[Start of section]

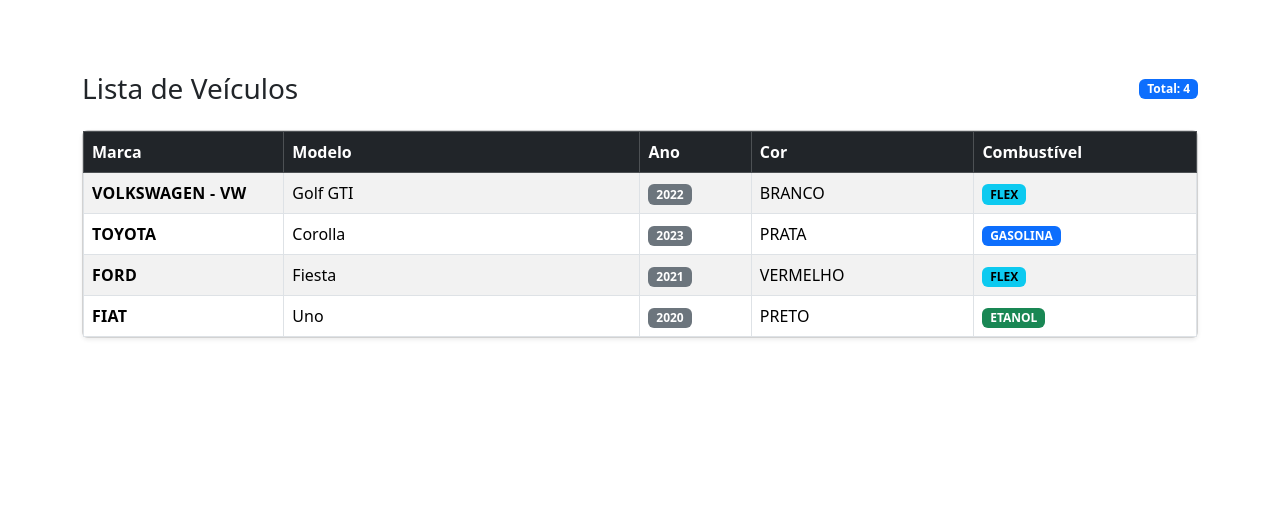
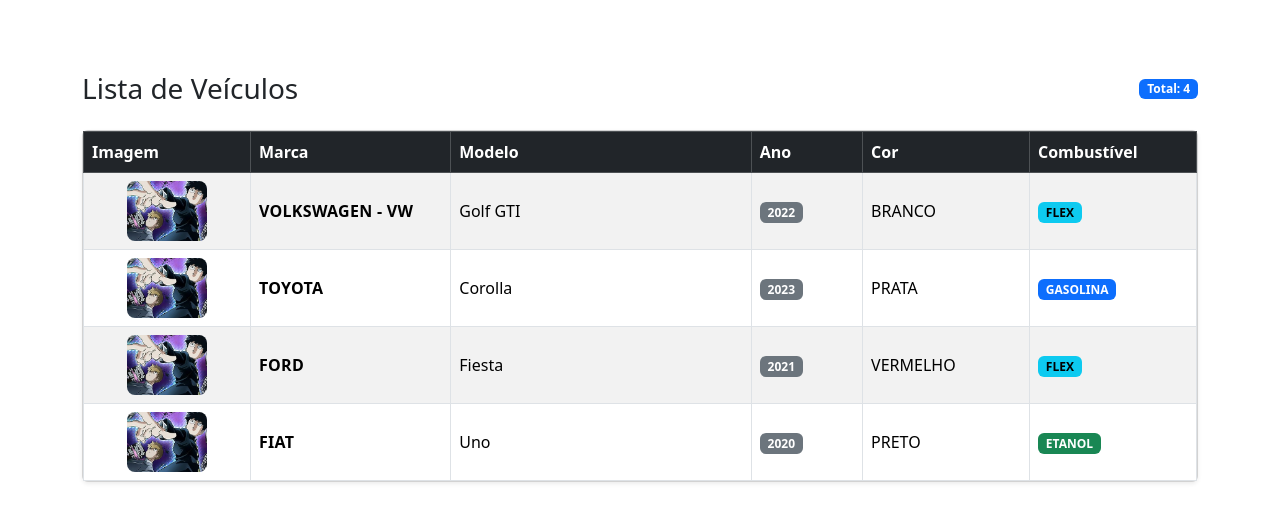
Before and after one commit to MarcosFrMelo/web_mobile, a Django app: page /veiculo/ in a window 1280 px wide. Shown: the part 72-594 px from the top of the page. Run offline with Django 5.2, Linux system fonts and the light colour scheme; a user stored in the database is signed in; data comes from the database, SQL or seed files in the repository; both versions use the stored data as it was after the commit; some libraries are stand-ins or nearby versions.

Commit message:
Implement user authentication with login and logout functionality; update vehicle listing template with image display

```diff
--- a/sistema/sistema/settings.py
+++ b/sistema/sistema/settings.py
@@ -125,3 +125,5 @@
 # https://docs.djangoproject.com/en/5.2/ref/settings/#default-auto-field
 
 DEFAULT_AUTO_FIELD = 'django.db.models.BigAutoField'
+
+LOGIN_URL = '/'
--- a/sistema/sistema/urls.py
+++ b/sistema/sistema/urls.py
@@ -17,8 +17,10 @@
 from django.contrib import admin
 from django.urls import path, include
 from sistema.views import Login
+from sistema.views import Logout
 urlpatterns = [
     path('admin/', admin.site.urls),
     path('', Login.as_view(), name='login'),
     path('veiculo/', include('veiculo.urls'), name='veiculo'),
+    path('logout/', Logout.as_view(), name='logout'),
 ]
--- a/sistema/templates/veiculo/listar.html
+++ b/sistema/templates/veiculo/listar.html
@@ -10,6 +10,12 @@
   .table-vehicles tbody tr:hover { background-color: #f8f9fa; }
   .table-vehicles th, .table-vehicles td { vertical-align: middle; }
   .marca { font-weight: 600; letter-spacing: .3px; text-transform: uppercase; }
+  .vehicle-image {
+    width: 80px;
+    height: 60px;
+    object-fit: cover;
+    border-radius: 8px;
+  }
 </style>
 {% endblock %}
 
@@ -27,16 +33,20 @@
           <table class="table table-hover table-striped table-bordered m-0 table-vehicles">
             <thead class="table-dark">
               <tr>
+                <th style="width: 15%">Imagem</th>
                 <th style="width: 18%">Marca</th>
-                <th style="width: 32%">Modelo</th>
+                <th style="width: 27%">Modelo</th>
                 <th style="width: 10%">Ano</th>
-                <th style="width: 20%">Cor</th>
-                <th style="width: 20%">Combustível</th>
+                <th style="width: 15%">Cor</th>
+                <th style="width: 15%">Combustível</th>
               </tr>
             </thead>
             <tbody>
               {% for v in lista_veiculos %}
                 <tr>
+                  <td class="text-center">
+                    <img src="{% static 'img/OIP.jpg' %}" alt="Foto do {{ v.modelo }}" class="vehicle-image">
+                  </td>
                   <td><span class="marca">{{ v.get_marca_display }}</span></td>
                   <td>{{ v.modelo }}</td>
                   <td><span class="badge text-bg-secondary">{{ v.ano }}</span></td>
--- a/sistema/veiculo/views.py
+++ b/sistema/veiculo/views.py
@@ -2,8 +2,9 @@
 
 from django.views.generic import ListView
 from veiculo.models import Veiculo
+from django.contrib.auth.mixins import LoginRequiredMixin
 
-class ListarVeiculos(ListView):
+class ListarVeiculos(LoginRequiredMixin, ListView):
     """
     View para listar veiculos cadastrados.
     """
```
Also changed, not shown: sistema/sistema/views.py (+11 -0 lines), sistema/db.sqlite3.
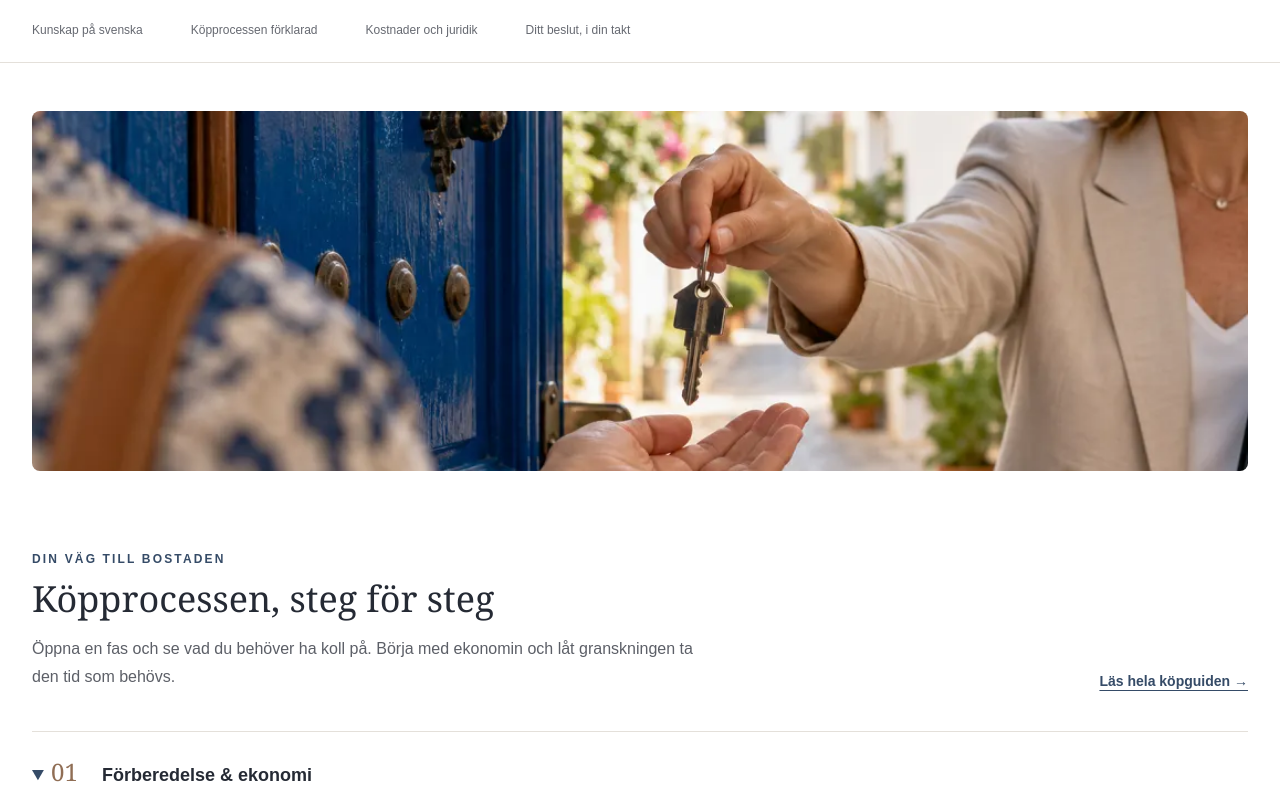
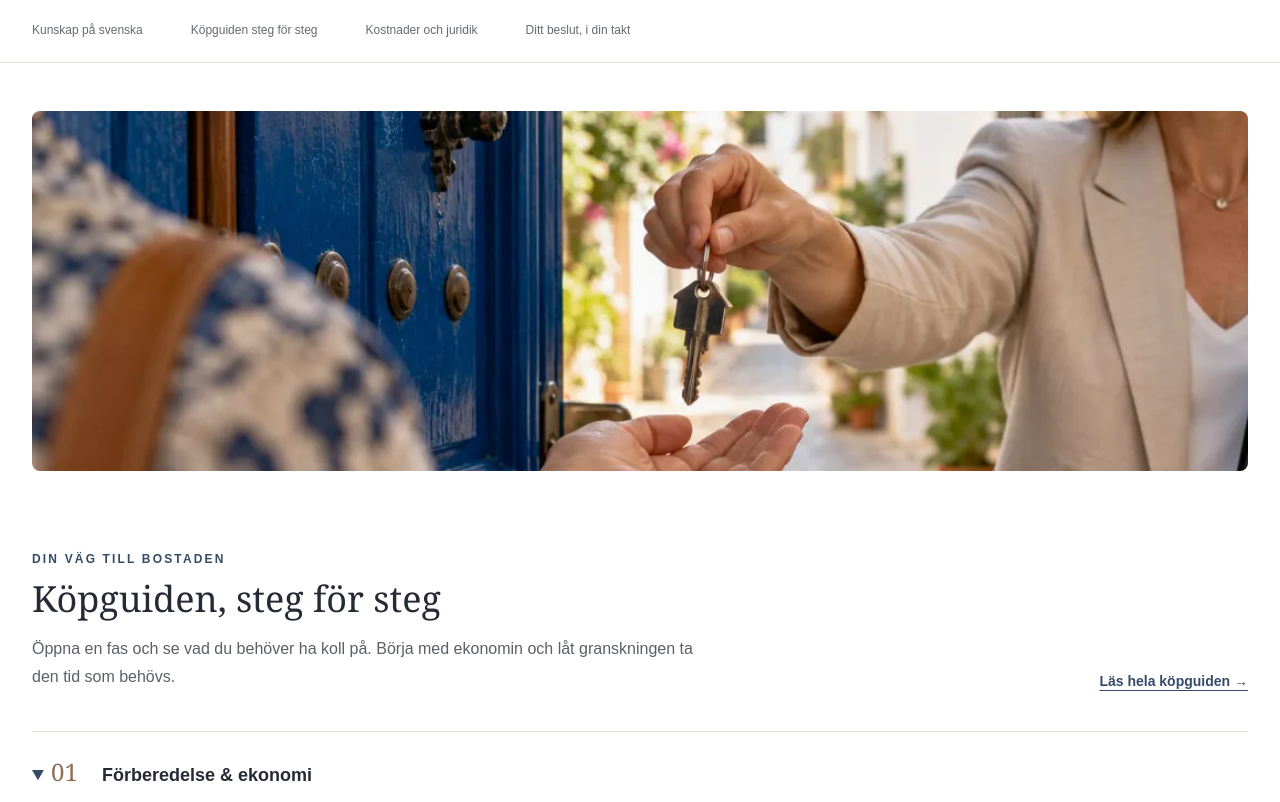
Before and after one commit to sverkercaron-sys/keyra, a website: page index.html in a window 1280 px wide. Shown: the part 744-1546 px from the top of the page. Drawn offline with Linux system fonts and the light colour scheme.

Commit message:
Rename homepage process section to Köpguiden

```diff
--- a/index.html
+++ b/index.html
@@ -62,10 +62,10 @@ body{background:#faf8f4}
       </div>
       <p class="absolute bottom-4 right-5 text-[10px] text-ink/75">Illustrationsbild · Ingen bostadsannons</p>
     </section>
-    <div class="border-b border-line"><div class="mx-auto flex max-w-7xl flex-wrap gap-x-12 gap-y-3 px-5 py-6 text-xs text-ink/70 lg:px-8"><span>Kunskap på svenska</span><span>Köpprocessen förklarad</span><span>Kostnader och juridik</span><span>Ditt beslut, i din takt</span></div></div>
+    <div class="border-b border-line"><div class="mx-auto flex max-w-7xl flex-wrap gap-x-12 gap-y-3 px-5 py-6 text-xs text-ink/70 lg:px-8"><span>Kunskap på svenska</span><span>Köpguiden steg för steg</span><span>Kostnader och juridik</span><span>Ditt beslut, i din takt</span></div></div>
     <div class="image-break" style="padding-top:48px"><img class="section-photo" src="assets/process-v2.webp" alt="Nycklar lämnas över vid dörren till ett spanskt hem" loading="lazy" decoding="async" width="1100" height="733"></div>
     <section id="process" class="mx-auto max-w-7xl px-5 py-20 lg:px-8">
-      <div class="mb-10 flex flex-wrap items-end justify-between gap-5"><div><p class="text-xs font-bold uppercase tracking-[.18em] text-sea">Din väg till bostaden</p><h2 class="mt-3 font-display text-4xl">Köpprocessen, steg för steg</h2><p class="mt-4 max-w-2xl leading-7 text-ink/75">Öppna en fas och se vad du behöver ha koll på. Börja med ekonomin och låt granskningen ta den tid som behövs.</p></div><a href="guide.html" class="text-sm font-bold text-sea underline underline-offset-4">Läs hela köpguiden →</a></div>
+      <div class="mb-10 flex flex-wrap items-end justify-between gap-5"><div><p class="text-xs font-bold uppercase tracking-[.18em] text-sea">Din väg till bostaden</p><h2 class="mt-3 font-display text-4xl">Köpguiden, steg för steg</h2><p class="mt-4 max-w-2xl leading-7 text-ink/75">Öppna en fas och se vad du behöver ha koll på. Börja med ekonomin och låt granskningen ta den tid som behövs.</p></div><a href="guide.html" class="text-sm font-bold text-sea underline underline-offset-4">Läs hela köpguiden →</a></div>
       <div class="divide-y divide-line border-y border-line">
         <details open class="py-6"><summary class="text-lg font-bold"><span class="mr-6 font-display text-2xl font-normal text-clay">01</span>Förberedelse & ekonomi</summary><div class="mt-4 max-w-3xl sm:ml-14"><p class="leading-7 text-ink/75">Vad är NIE? Kan du låna i Spanien med svensk inkomst eller belåna huset i Sverige? Börja med begreppen och en budget för hela köpet.</p><a href="guide.html#fas1" class="mt-4 inline-block text-sm font-bold text-sea underline underline-offset-4">Förstå förberedelserna →</a></div></details>
         <details class="py-6"><summary class="text-lg font-bold"><span class="mr-6 font-display text-2xl font-normal text-clay">02</span>Söka bostad & visning</summary><div class="mt-4 max-w-3xl sm:ml-14"><p class="leading-7 text-ink/75">Varför finns samma bostad hos flera mäklare? Lär känna området, mäklarens uppdrag och vad du ska kontrollera på visningen.</p><a href="guide.html#fas2" class="mt-4 inline-block text-sm font-bold text-sea underline underline-offset-4">Förstå bostadssökandet →</a></div></details>
```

[End of section]

_Task details_: For each entry above, write it out again exactly but leave out any picture.

_Exercise answer_:
Before and after one commit to MarcosFrMelo/web_mobile, a Django app: page /veiculo/ in a window 1280 px wide. Shown: the part 72-594 px from the top of the page. Run offline with Django 5.2, Linux system fonts and the light colour scheme; a user stored in the database is signed in; data comes from the database, SQL or seed files in the repository; both versions use the stored data as it was after the commit; some libraries are stand-ins or nearby versions.

Commit message:
Implement user authentication with login and logout functionality; update vehicle listing template with image display

```diff
--- a/sistema/sistema/settings.py
+++ b/sistema/sistema/settings.py
@@ -125,3 +125,5 @@
 # https://docs.djangoproject.com/en/5.2/ref/settings/#default-auto-field
 
 DEFAULT_AUTO_FIELD = 'django.db.models.BigAutoField'
+
+LOGIN_URL = '/'
--- a/sistema/sistema/urls.py
+++ b/sistema/sistema/urls.py
@@ -17,8 +17,10 @@
 from django.contrib import admin
 from django.urls import path, include
 from sistema.views import Login
+from sistema.views import Logout
 urlpatterns = [
     path('admin/', admin.site.urls),
     path('', Login.as_view(), name='login'),
     path('veiculo/', include('veiculo.urls'), name='veiculo'),
+    path('logout/', Logout.as_view(), name='logout'),
 ]
--- a/sistema/templates/veiculo/listar.html
+++ b/sistema/templates/veiculo/listar.html
@@ -10,6 +10,12 @@
   .table-vehicles tbody tr:hover { background-color: #f8f9fa; }
   .table-vehicles th, .table-vehicles td { vertical-align: middle; }
   .marca { font-weight: 600; letter-spacing: .3px; text-transform: uppercase; }
+  .vehicle-image {
+    width: 80px;
+    height: 60px;
+    object-fit: cover;
+    border-radius: 8px;
+  }
 </style>
 {% endblock %}
 
@@ -27,16 +33,20 @@
           <table class="table table-hover table-striped table-bordered m-0 table-vehicles">
             <thead class="table-dark">
               <tr>
+                <th style="width: 15%">Imagem</th>
                 <th style="width: 18%">Marca</th>
-                <th style="width: 32%">Modelo</th>
+                <th style="width: 27%">Modelo</th>
                 <th style="width: 10%">Ano</th>
-                <th style="width: 20%">Cor</th>
-                <th style="width: 20%">Combustível</th>
+                <th style="width: 15%">Cor</th>
+                <th style="width: 15%">Combustível</th>
               </tr>
             </thead>
             <tbody>
               {% for v in lista_veiculos %}
                 <tr>
+                  <td class="text-center">
+                    <img src="{% static 'img/OIP.jpg' %}" alt="Foto do {{ v.modelo }}" class="vehicle-image">
+                  </td>
                   <td><span class="marca">{{ v.get_marca_display }}</span></td>
                   <td>{{ v.modelo }}</td>
                   <td><span class="badge text-bg-secondary">{{ v.ano }}</span></td>
--- a/sistema/veiculo/views.py
+++ b/sistema/veiculo/views.py
@@ -2,8 +2,9 @@
 
 from django.views.generic import ListView
 from veiculo.models import Veiculo
+from django.contrib.auth.mixins import LoginRequiredMixin
 
-class ListarVeiculos(ListView):
+class ListarVeiculos(LoginRequiredMixin, ListView):
     """
     View para listar veiculos cadastrados.
     """
```
Also changed, not shown: sistema/sistema/views.py (+11 -0 lines), sistema/db.sqlite3.
Before and after one commit to sverkercaron-sys/keyra, a website: page index.html in a window 1280 px wide. Shown: the part 744-1546 px from the top of the page. Drawn offline with Linux system fonts and the light colour scheme.

Commit message:
Rename homepage process section to Köpguiden

```diff
--- a/index.html
+++ b/index.html
@@ -62,10 +62,10 @@ body{background:#faf8f4}
       </div>
       <p class="absolute bottom-4 right-5 text-[10px] text-ink/75">Illustrationsbild · Ingen bostadsannons</p>
     </section>
-    <div class="border-b border-line"><div class="mx-auto flex max-w-7xl flex-wrap gap-x-12 gap-y-3 px-5 py-6 text-xs text-ink/70 lg:px-8"><span>Kunskap på svenska</span><span>Köpprocessen förklarad</span><span>Kostnader och juridik</span><span>Ditt beslut, i din takt</span></div></div>
+    <div class="border-b border-line"><div class="mx-auto flex max-w-7xl flex-wrap gap-x-12 gap-y-3 px-5 py-6 text-xs text-ink/70 lg:px-8"><span>Kunskap på svenska</span><span>Köpguiden steg för steg</span><span>Kostnader och juridik</span><span>Ditt beslut, i din takt</span></div></div>
     <div class="image-break" style="padding-top:48px"><img class="section-photo" src="assets/process-v2.webp" alt="Nycklar lämnas över vid dörren till ett spanskt hem" loading="lazy" decoding="async" width="1100" height="733"></div>
     <section id="process" class="mx-auto max-w-7xl px-5 py-20 lg:px-8">
-      <div class="mb-10 flex flex-wrap items-end justify-between gap-5"><div><p class="text-xs font-bold uppercase tracking-[.18em] text-sea">Din väg till bostaden</p><h2 class="mt-3 font-display text-4xl">Köpprocessen, steg för steg</h2><p class="mt-4 max-w-2xl leading-7 text-ink/75">Öppna en fas och se vad du behöver ha koll på. Börja med ekonomin och låt granskningen ta den tid som behövs.</p></div><a href="guide.html" class="text-sm font-bold text-sea underline underline-offset-4">Läs hela köpguiden →</a></div>
+      <div class="mb-10 flex flex-wrap items-end justify-between gap-5"><div><p class="text-xs font-bold uppercase tracking-[.18em] text-sea">Din väg till bostaden</p><h2 class="mt-3 font-display text-4xl">Köpguiden, steg för steg</h2><p class="mt-4 max-w-2xl leading-7 text-ink/75">Öppna en fas och se vad du behöver ha koll på. Börja med ekonomin och låt granskningen ta den tid som behövs.</p></div><a href="guide.html" class="text-sm font-bold text-sea underline underline-offset-4">Läs hela köpguiden →</a></div>
       <div class="divide-y divide-line border-y border-line">
         <details open class="py-6"><summary class="text-lg font-bold"><span class="mr-6 font-display text-2xl font-normal text-clay">01</span>Förberedelse & ekonomi</summary><div class="mt-4 max-w-3xl sm:ml-14"><p class="leading-7 text-ink/75">Vad är NIE? Kan du låna i Spanien med svensk inkomst eller belåna huset i Sverige? Börja med begreppen och en budget för hela köpet.</p><a href="guide.html#fas1" class="mt-4 inline-block text-sm font-bold text-sea underline underline-offset-4">Förstå förberedelserna →</a></div></details>
         <details class="py-6"><summary class="text-lg font-bold"><span class="mr-6 font-display text-2xl font-normal text-clay">02</span>Söka bostad & visning</summary><div class="mt-4 max-w-3xl sm:ml-14"><p class="leading-7 text-ink/75">Varför finns samma bostad hos flera mäklare? Lär känna området, mäklarens uppdrag och vad du ska kontrollera på visningen.</p><a href="guide.html#fas2" class="mt-4 inline-block text-sm font-bold text-sea underline underline-offset-4">Förstå bostadssökandet →</a></div></details>
```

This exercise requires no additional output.